Do states, borrowers have standing?

Do states, borrowers have standing?

Do states, borrowers have standing?

The Supreme Court will hear back-to-back arguments Tuesday in a pair of challenges to the Biden administration's student loan forgiveness plan.

One of the cases was filed by Job Creators Network Foundation on behalf of two student loan borrowers (see sidebar below). In that case, a federal judge in Texas blocked the program, saying the administration did not have the power to do such a plan. The other case, which will be heard first, was brought by a few state attorneys general.

Elaine Parker, president of Job Creators Network Foundation, says her organization feels "very strongly" about its argument. "What we'll be arguing is that the Biden administration does not have the authority under the HEROES Act to create this $400 billion loan forgiveness program," she explains.

The Biden administration points to the HEROES Act, which was created in 2003, as giving the president the authority. Parker, however, argues otherwise.

Parker, Elaine (Job Creators Network Foundation) Parker

"The HEROES Act was created … to defer payments for our men and women who were fighting overseas after 9/11," says Parker. "And the lawmakers who actually passed that never foresaw a president taking unilateral action without any input from Congress or the American people through the notice-and-comment regulatory process when they're making new rules in developing this program."

A group of federal legislators, including former Speaker John Boehner, filed an amicus brief in the case stating that, in no way, does the HEROES Act grant the executive branch this broad forgiveness power. Still, the Supreme Court is going to consider whether the challengers have standing in addition to whether Biden has the authority.

Parker is confident they have standing. "The district court judge in Texas who ruled in our favor, obviously ruled that the program was illegal and that the administration did not have the authority, [that] this was executive overreach, and that of course we did have standing," says Parker. "So, we'll be taking that up again at the Supreme Court and we're hopeful that they will continue to agree with the lower-court judge."

Late last year, the court denied the Biden administration's request to reinstate the plan while litigation continues but decided to fast-track the argument.

Talking about this on the "Washington Watch" radio program, constitutional expert Ken Klukowski of First Liberty Institute recently said Biden's action was "blatantly illegal." Whether the challengers have standing, however, is another issue.
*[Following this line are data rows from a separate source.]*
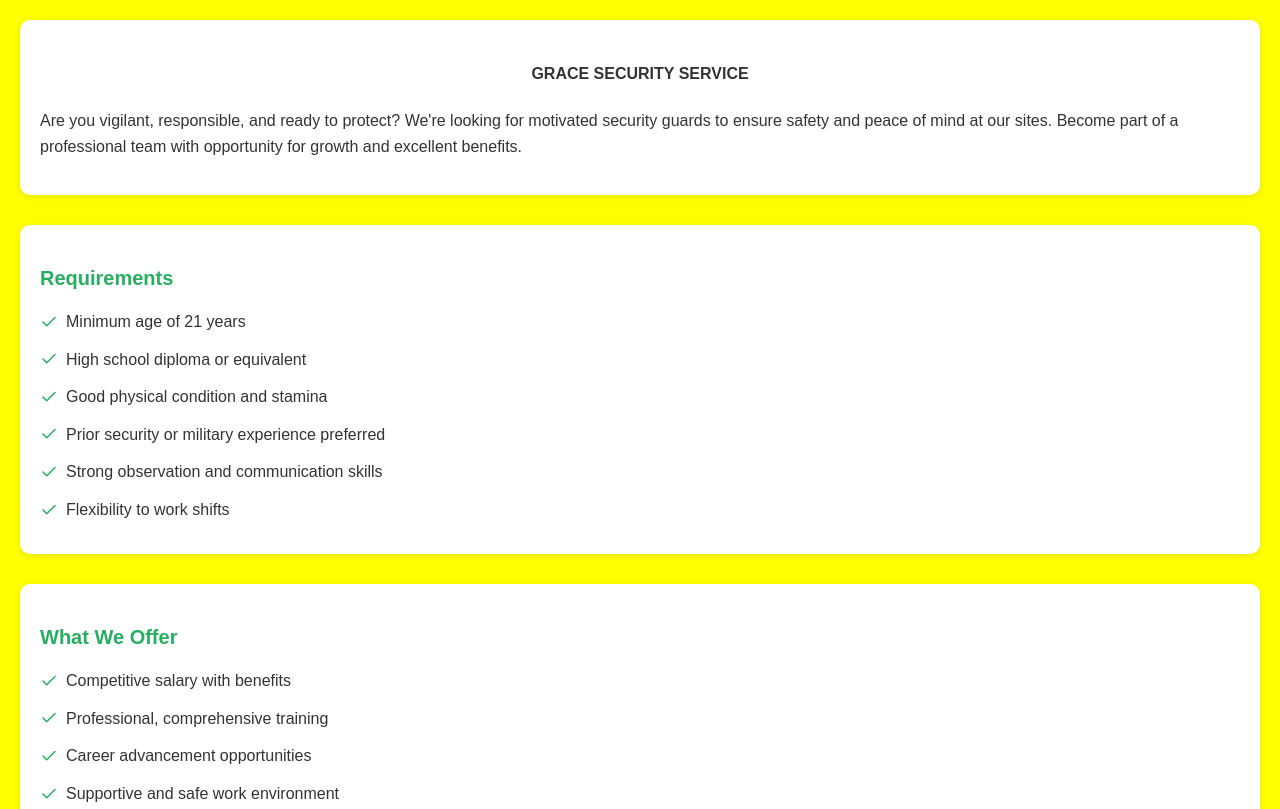
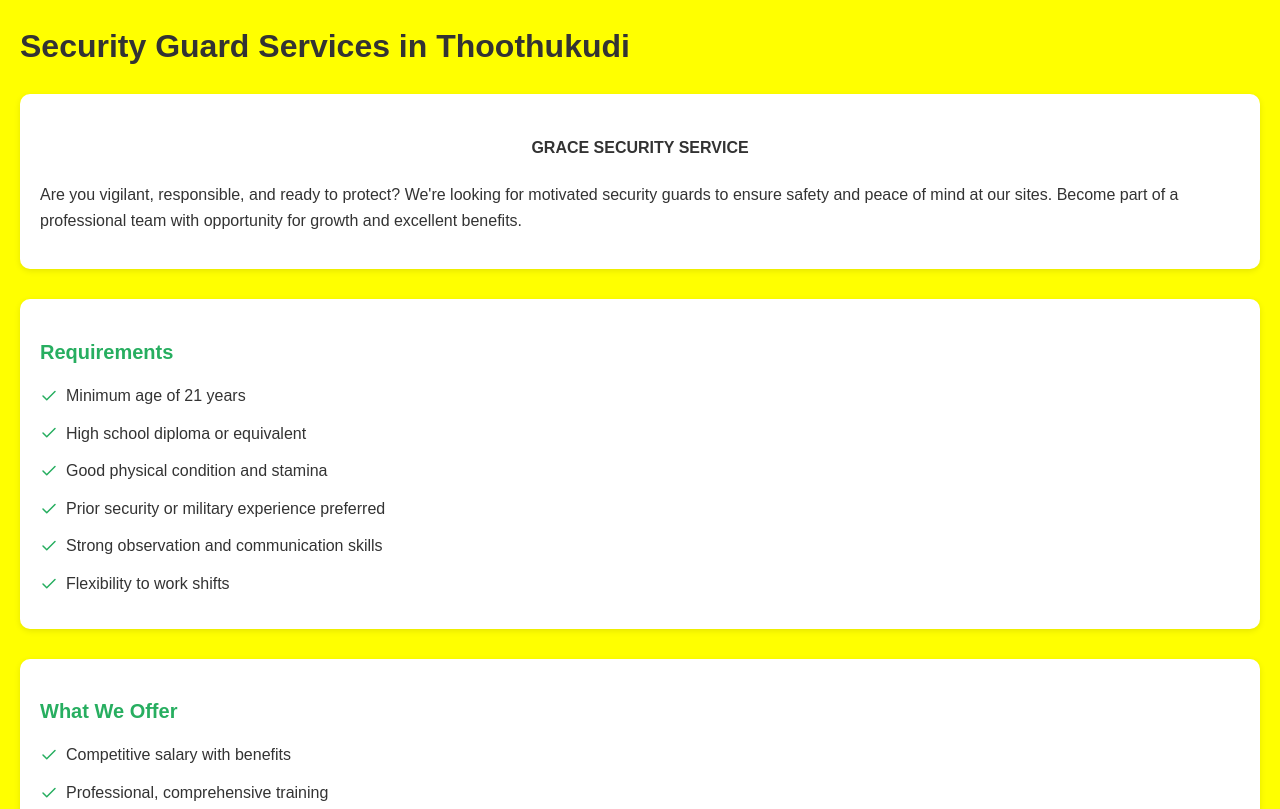
Before and after one commit to jebastin-oss/Security, a plain HTML site: page index.html in a window 1280 px wide. Shown: the top 809 px of the page. Drawn offline with Linux system fonts and the light colour scheme.

Commit message:
Enhance SEO with meta tags in index.html
Added title, description, and keywords meta tags for SEO.

```diff
--- a/index.html
+++ b/index.html
@@ -1,6 +1,11 @@
 <!DOCTYPE html>
 <html lang="en">
 <head>
+  <title>Best Security Guard Services in Thoothukudi | 24/7 Protection</title>
+
+<meta name="description" content="Hire professional security guards in Thoothukudi for home, office, events, and commercial needs. 24/7 security service available. Reliable & trained guards.">
+
+<meta name="keywords" content="Security Service Thoothukudi, Security Guard Tuticorin, 24/7 Security Service, Security Agency Thoothukudi">
   <meta charset="UTF-8">
   <meta name="viewport" content="width=device-width, initial-scale=1.0">
   <title>Security Guard Hiring</title>
@@ -70,6 +75,7 @@
   </style>
 </head>
 <body style="background-color: yellow">
+  <h1>Security Guard Services in Thoothukudi</h1>
 
   <section>
       <h4 style="text-align:center">GRACE SECURITY SERVICE</h4>
```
Klukowski, Kenneth Klukowski

"There are real challenges in the briefs at the Supreme Court as to whether these states and these private actors [are] being injured and can be claiming an injury here that is sufficient for Article III of the U.S. Constitution to give them the power to have been the plaintiffs in the trial court on this," Klukowski said. "If not, then the whole case is thrown out. But whether they reach the merits in this case or in a future case, I think there are entities that do have standing. We'll see if the court thinks these are two of them."
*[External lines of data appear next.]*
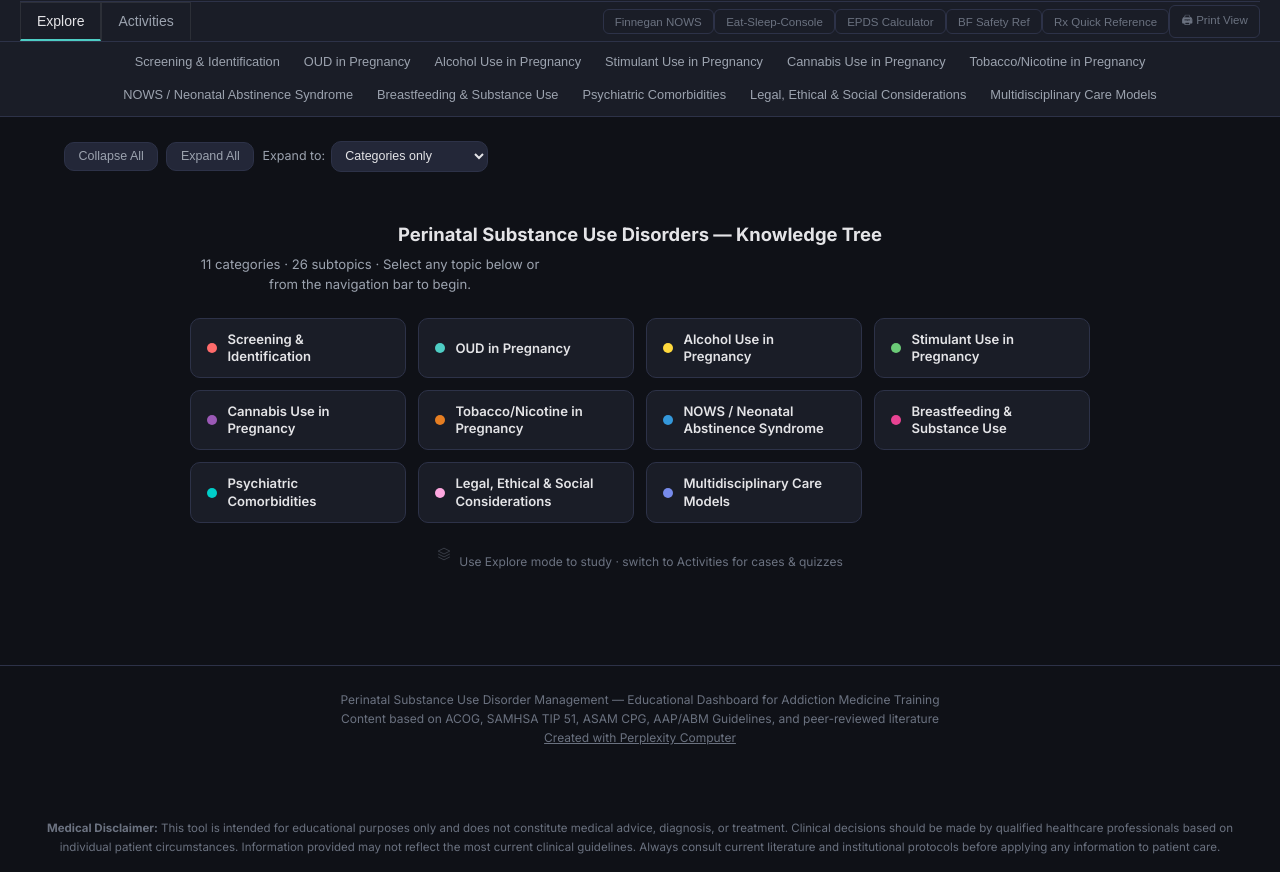
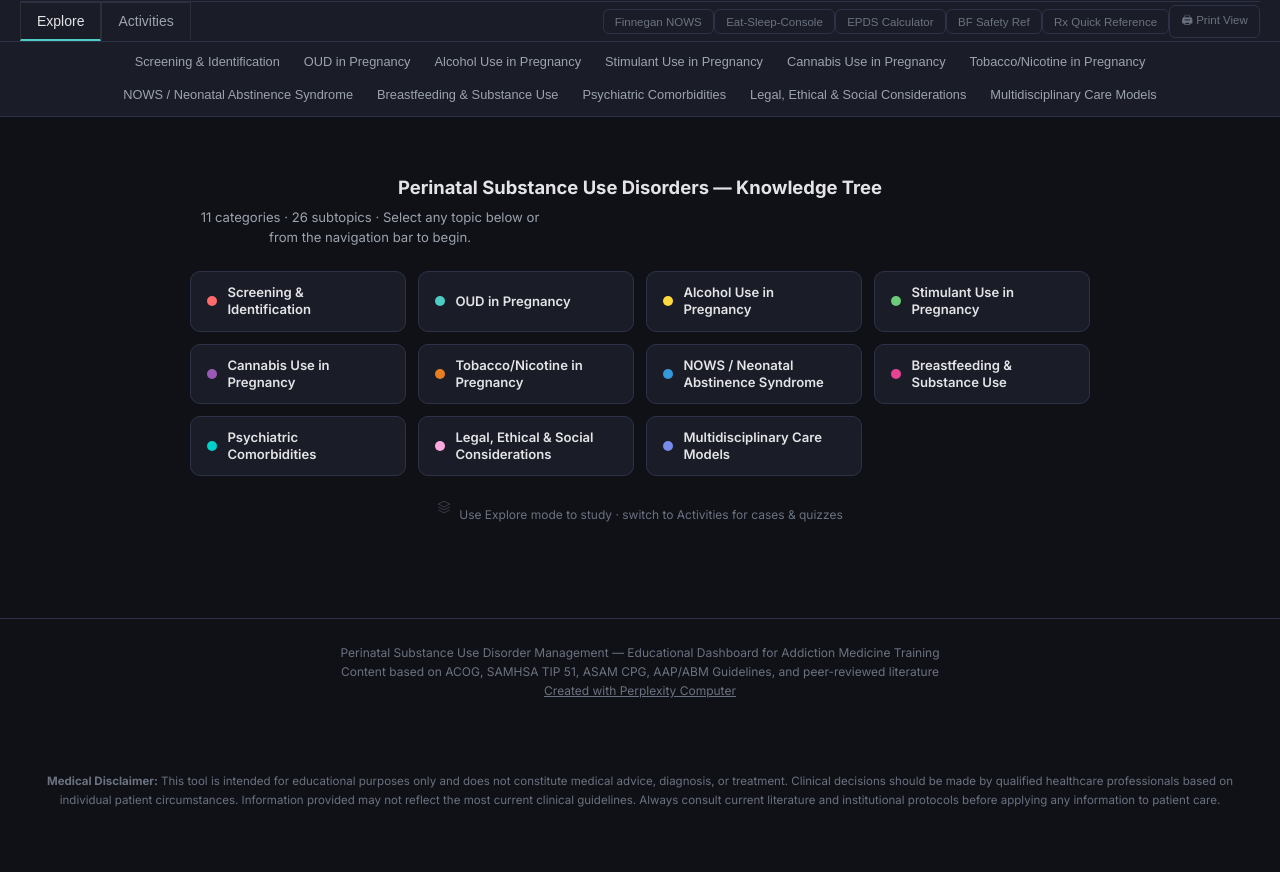
Before and after one commit to TroyFowlerMD/Perinatal-Substance-Use-Disorders, a plain HTML site: page index.html in a window 1280 px wide. Shown: the part 51-923 px from the top of the page. After the commit the page ends 876 px from the top, so only its background shows below. Drawn offline with Linux system fonts and the light colour scheme.

Commit message:
Hide Collapse/Expand controls until a category is selected

```diff
--- a/index.html
+++ b/index.html
@@ -1156,7 +1156,7 @@ body {
 <!-- EXPLORE PANEL -->
 <div class="panel active" id="panel-explore">
 
-  <div class="explore-controls">
+  <div class="explore-controls" id="exploreControls" style="display:none">
     <button class="ctrl-btn" id="collapseAllBtn">Collapse All</button>
     <button class="ctrl-btn" id="expandAllBtn">Expand All</button>
     <label style="font-size:0.78rem;color:var(--text-muted);display:flex;align-items:center;gap:0.35rem;">
@@ -1571,6 +1571,7 @@ function renderKnowledgeTree() {
 
 function showEmptyState() {
   const container = document.getElementById('knowledge-tree');
+  const ec = document.getElementById('exploreControls'); if (ec) ec.style.display = 'none';
   const subtopicCounts = CATEGORIES.map(c => c.subtopics ? c.subtopics.length : 0);
   const totalSubs = subtopicCounts.reduce((a,b) => a+b, 0);
   let cards = CATEGORIES.map((c,i) => `<div class="welcome-card" onclick="document.querySelectorAll('.cat-nav-btn')[${i}].click()" title="${subtopicCounts[i]} subtopics"><div class="welcome-dot" style="background:${c.color}"></div><div class="welcome-card-name">${c.name}</div></div>`).join('');
@@ -1583,6 +1584,7 @@ function showEmptyState() {
 
 function showCategoryContent(idx) {
   const container = document.getElementById('knowledge-tree');
+  const ec = document.getElementById('exploreControls'); if (ec) ec.style.display = '';
   container.innerHTML = '';
   const cards = window._catContent[idx];
   if (!cards) return;
```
If these parties are found to not have standing, he pointed out that Congress does.

"I think that the U.S. House by majority resolution could authorize a member of the House to bring suit in the name of the House," said Klukowski. "This was a violation of the Constitution's Appropriations Clause, which says that no money shall be spent unless it's been appropriated by Congress."

Because Congress never appropriated this, then the legislature, specifically the House, could sue.

Under the plan announced by President Biden in August 2022, the Department of Education would provide up to $20,000 in debt cancellation to Pell Grant recipients with loans held by the Department of Education, and up to $10,000 in debt cancellation to non-Pell Grant recipients.

Borrowers would be eligible for this relief if their individual income is less than $125,000 ($250,000 for married couples). No high-income individual or high-income household – in the top 5% of incomes – would benefit from this action.

Sidebar added after story was originally posted.